Meanwhile, Steve worked on his edit, and sent back two chapters at a time, regularly at about 11pm. ‘Always think – does it move the narrative?’, he wrote. One scene we reworked was an Alzheimer’s episode he felt wasn’t handled delicately. It took me about three days to get right. Steve often borrowed a quote from novelist Paula Morris: ‘Remember it’s all about the work.’
My eldest daughter turned 17. August is my favourite month for skiing, and some afternoons I’d escape my office and race up Coronet Peak at 2pm. I’d be on the chairlift by 2.25pm. I’d talk to no one. Just ski down and ride up still immersed in my fictional world. An hour later I’d whizz down the mountain road to collect the kids from the bus stop, glowing from mountain air and physical exertion. Then it’d be back to my office.
Over a total of seven and a half weeks, Steve and I edited the remaining 20 chapters. ‘Exhausting. Emotional,’ I noted on my wall planner. I suspect I wasn’t alone. Guy said he hadn’t drawn so furiously in years.
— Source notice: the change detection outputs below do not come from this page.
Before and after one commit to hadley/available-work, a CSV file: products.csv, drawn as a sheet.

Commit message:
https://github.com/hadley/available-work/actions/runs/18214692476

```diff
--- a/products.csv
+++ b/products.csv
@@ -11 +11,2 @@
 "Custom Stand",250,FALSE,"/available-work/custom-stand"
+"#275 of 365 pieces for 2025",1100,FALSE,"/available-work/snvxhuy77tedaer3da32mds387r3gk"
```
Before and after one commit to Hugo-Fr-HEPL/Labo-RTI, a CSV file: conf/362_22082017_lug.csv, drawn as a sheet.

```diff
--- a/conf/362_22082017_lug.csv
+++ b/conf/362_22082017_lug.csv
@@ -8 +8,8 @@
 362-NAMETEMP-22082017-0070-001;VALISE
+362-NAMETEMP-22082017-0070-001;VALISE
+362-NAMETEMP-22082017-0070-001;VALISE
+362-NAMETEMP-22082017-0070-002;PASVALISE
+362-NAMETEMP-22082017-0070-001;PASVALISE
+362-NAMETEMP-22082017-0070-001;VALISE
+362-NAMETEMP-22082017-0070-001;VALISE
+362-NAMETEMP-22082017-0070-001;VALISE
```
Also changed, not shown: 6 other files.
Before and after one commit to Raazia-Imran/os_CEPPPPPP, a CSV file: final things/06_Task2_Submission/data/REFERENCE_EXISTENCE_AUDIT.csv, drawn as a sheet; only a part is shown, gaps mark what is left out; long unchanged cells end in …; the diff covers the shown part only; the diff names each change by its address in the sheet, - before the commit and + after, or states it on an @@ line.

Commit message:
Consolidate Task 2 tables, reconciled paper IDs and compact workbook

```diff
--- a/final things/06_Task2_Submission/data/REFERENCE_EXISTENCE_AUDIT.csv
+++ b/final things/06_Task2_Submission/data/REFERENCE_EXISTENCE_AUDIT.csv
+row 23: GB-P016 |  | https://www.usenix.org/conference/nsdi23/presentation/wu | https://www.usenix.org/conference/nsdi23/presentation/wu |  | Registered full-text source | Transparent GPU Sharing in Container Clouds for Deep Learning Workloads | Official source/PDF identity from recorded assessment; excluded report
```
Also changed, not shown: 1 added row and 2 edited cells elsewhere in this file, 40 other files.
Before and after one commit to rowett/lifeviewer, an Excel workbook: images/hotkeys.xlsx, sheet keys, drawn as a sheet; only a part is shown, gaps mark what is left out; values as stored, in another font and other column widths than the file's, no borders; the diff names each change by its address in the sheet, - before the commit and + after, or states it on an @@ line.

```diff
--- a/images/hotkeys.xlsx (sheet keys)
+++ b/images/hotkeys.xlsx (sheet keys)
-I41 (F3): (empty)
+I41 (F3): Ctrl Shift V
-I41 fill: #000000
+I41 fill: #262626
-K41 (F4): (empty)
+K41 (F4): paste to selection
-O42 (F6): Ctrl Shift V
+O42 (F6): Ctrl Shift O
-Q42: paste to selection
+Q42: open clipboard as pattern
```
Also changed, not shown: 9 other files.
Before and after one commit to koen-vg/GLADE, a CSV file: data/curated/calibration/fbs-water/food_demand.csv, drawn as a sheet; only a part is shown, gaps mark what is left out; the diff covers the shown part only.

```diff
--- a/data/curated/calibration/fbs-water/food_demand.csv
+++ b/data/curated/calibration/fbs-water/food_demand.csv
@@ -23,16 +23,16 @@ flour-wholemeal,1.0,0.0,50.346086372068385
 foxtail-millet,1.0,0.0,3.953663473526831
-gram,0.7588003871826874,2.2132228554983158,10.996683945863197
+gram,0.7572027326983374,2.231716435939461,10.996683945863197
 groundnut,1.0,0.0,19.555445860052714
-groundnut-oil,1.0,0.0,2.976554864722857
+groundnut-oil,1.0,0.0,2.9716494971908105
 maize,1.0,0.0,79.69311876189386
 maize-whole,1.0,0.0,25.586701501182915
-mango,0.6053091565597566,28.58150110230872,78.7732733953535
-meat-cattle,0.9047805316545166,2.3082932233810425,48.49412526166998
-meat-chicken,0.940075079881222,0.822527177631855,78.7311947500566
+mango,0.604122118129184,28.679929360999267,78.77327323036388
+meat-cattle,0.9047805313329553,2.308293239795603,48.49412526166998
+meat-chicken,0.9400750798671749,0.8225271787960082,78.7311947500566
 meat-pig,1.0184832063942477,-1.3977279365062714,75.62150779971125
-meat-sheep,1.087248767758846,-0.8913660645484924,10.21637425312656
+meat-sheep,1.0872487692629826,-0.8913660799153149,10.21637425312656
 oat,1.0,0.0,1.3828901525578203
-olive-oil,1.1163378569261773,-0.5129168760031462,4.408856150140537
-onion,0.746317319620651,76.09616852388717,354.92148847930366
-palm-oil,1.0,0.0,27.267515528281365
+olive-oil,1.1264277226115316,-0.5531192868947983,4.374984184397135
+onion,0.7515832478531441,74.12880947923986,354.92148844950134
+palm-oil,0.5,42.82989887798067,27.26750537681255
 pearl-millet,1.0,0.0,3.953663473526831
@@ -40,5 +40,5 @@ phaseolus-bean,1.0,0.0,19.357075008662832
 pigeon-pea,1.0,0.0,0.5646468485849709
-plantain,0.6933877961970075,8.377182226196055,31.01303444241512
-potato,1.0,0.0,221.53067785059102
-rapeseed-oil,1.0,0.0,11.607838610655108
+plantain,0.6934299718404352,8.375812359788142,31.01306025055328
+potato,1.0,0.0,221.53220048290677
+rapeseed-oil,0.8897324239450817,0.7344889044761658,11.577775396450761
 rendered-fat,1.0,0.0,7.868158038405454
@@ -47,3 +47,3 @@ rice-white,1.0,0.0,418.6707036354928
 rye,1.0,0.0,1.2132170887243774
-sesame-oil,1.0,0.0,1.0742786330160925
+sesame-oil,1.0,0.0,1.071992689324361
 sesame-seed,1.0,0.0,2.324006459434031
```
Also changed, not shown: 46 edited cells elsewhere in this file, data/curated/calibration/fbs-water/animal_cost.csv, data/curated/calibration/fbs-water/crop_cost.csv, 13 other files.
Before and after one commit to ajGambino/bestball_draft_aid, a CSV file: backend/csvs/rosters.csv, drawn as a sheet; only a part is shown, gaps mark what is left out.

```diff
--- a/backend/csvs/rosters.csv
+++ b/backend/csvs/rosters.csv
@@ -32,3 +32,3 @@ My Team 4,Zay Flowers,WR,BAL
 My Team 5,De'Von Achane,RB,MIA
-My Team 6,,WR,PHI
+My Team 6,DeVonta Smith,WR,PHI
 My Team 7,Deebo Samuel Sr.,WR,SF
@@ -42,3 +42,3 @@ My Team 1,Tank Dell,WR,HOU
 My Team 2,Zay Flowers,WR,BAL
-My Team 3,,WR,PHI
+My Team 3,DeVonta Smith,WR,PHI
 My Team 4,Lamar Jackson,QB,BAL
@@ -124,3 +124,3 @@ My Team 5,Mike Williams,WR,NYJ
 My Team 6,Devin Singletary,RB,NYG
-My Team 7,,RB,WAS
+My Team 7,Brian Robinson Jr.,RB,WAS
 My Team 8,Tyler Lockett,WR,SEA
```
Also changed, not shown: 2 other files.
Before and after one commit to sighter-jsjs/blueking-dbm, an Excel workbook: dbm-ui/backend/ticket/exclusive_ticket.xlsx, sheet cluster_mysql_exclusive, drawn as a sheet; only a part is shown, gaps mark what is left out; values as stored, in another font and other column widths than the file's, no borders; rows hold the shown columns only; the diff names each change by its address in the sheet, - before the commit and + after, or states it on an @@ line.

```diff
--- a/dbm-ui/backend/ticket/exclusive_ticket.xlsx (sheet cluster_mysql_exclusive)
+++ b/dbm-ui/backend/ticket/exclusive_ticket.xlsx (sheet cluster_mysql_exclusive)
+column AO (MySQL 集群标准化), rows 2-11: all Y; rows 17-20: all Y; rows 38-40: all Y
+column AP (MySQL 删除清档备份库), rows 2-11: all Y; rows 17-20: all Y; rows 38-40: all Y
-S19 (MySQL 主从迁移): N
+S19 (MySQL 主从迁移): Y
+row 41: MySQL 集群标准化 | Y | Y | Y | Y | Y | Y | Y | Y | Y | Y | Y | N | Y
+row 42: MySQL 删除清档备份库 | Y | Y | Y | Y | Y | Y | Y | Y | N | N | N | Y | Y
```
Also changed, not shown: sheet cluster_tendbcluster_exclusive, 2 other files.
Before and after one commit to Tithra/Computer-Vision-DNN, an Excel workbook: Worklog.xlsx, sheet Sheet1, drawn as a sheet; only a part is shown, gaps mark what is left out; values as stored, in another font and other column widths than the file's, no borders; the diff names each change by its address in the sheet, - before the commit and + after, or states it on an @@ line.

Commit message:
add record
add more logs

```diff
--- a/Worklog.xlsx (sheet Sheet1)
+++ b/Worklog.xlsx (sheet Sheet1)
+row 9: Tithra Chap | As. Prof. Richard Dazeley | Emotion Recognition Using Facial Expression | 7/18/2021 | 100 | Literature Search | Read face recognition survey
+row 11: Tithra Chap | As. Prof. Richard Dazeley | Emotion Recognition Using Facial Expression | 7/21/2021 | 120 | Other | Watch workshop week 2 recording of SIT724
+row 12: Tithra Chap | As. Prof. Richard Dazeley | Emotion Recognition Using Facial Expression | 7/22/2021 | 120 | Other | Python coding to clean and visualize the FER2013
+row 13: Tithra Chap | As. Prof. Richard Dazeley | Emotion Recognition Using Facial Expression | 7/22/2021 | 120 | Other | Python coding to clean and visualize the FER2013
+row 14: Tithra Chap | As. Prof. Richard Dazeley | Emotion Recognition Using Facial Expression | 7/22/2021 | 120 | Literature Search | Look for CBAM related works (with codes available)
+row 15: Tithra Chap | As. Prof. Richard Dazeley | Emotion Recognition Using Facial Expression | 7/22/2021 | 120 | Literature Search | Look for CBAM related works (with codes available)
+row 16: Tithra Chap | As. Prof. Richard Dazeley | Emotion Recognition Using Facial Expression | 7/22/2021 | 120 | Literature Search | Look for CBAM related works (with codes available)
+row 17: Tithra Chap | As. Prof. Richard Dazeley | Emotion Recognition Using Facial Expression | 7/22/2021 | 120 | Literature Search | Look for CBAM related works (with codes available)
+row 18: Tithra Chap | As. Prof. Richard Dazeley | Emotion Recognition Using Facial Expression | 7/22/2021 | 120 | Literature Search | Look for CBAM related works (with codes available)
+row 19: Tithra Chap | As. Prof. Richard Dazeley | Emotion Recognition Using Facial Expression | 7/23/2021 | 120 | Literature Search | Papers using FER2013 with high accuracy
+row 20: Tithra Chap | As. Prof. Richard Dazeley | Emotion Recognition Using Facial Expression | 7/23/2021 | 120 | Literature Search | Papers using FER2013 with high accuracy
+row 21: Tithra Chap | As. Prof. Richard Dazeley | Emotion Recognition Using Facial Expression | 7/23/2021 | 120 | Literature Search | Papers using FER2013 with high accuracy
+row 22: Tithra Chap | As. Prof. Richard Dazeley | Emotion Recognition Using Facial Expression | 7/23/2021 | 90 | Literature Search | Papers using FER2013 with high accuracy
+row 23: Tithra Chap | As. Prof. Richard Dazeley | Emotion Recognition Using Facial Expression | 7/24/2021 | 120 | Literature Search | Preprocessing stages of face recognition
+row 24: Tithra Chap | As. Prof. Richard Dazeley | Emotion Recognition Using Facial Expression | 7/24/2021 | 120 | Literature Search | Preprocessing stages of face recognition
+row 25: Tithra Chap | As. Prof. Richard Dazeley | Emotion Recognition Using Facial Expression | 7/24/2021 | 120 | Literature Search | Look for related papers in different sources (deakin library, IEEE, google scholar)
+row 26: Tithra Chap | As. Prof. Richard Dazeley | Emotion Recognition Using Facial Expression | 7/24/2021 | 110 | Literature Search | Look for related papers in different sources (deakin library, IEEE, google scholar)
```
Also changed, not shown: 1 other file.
In late September, the edited, illustrated and typeset manuscript of Lily Max: Satin, Scissors, Frock went to our proofreader Louise Russell. On two more Sundays I read the book from cover to cover after typesetting alterations. Small things cropped up – our cat had changed colour at one point, and our dog had undergone a sex change. I started to think the book would never be finished.
We finally signed-off one lunchtime. I was in Captains café in Cardrona to watch my 12-year-old son compete in the freestyle junior nationals Big Mountain event. The sun beat down and the snow was slushy by the afternoon. Spring had arrived without me knowing.
Lily Max hit book store shelves on November 5. I set the launch date for November 17. The lovely Margo Berryman of QT magazine stepped in as MC. A friend offered her café, Bespoke – just named New Zealand’s top café – as the venue. Another friend talked me into producing a fashion show with mini models, then frog-marched me down to a local kids clothing retailer. The proprietor leapt at the chance to dress our already compiled list of 10 girls.
Paul Greenberg started calling regularly, on the road to his next appointment. We’d met in October when he was on his South Island sales trip. He’d told me to look out for the short guy with the mo. I’d spied him in the car park, quite sartorial with silver hair, a crisp white shirt and a dark pin-striped waistcoat and trousers. He bought me a pot of peppermint tea and wrote notes with fingers adorned in chunky silver rings.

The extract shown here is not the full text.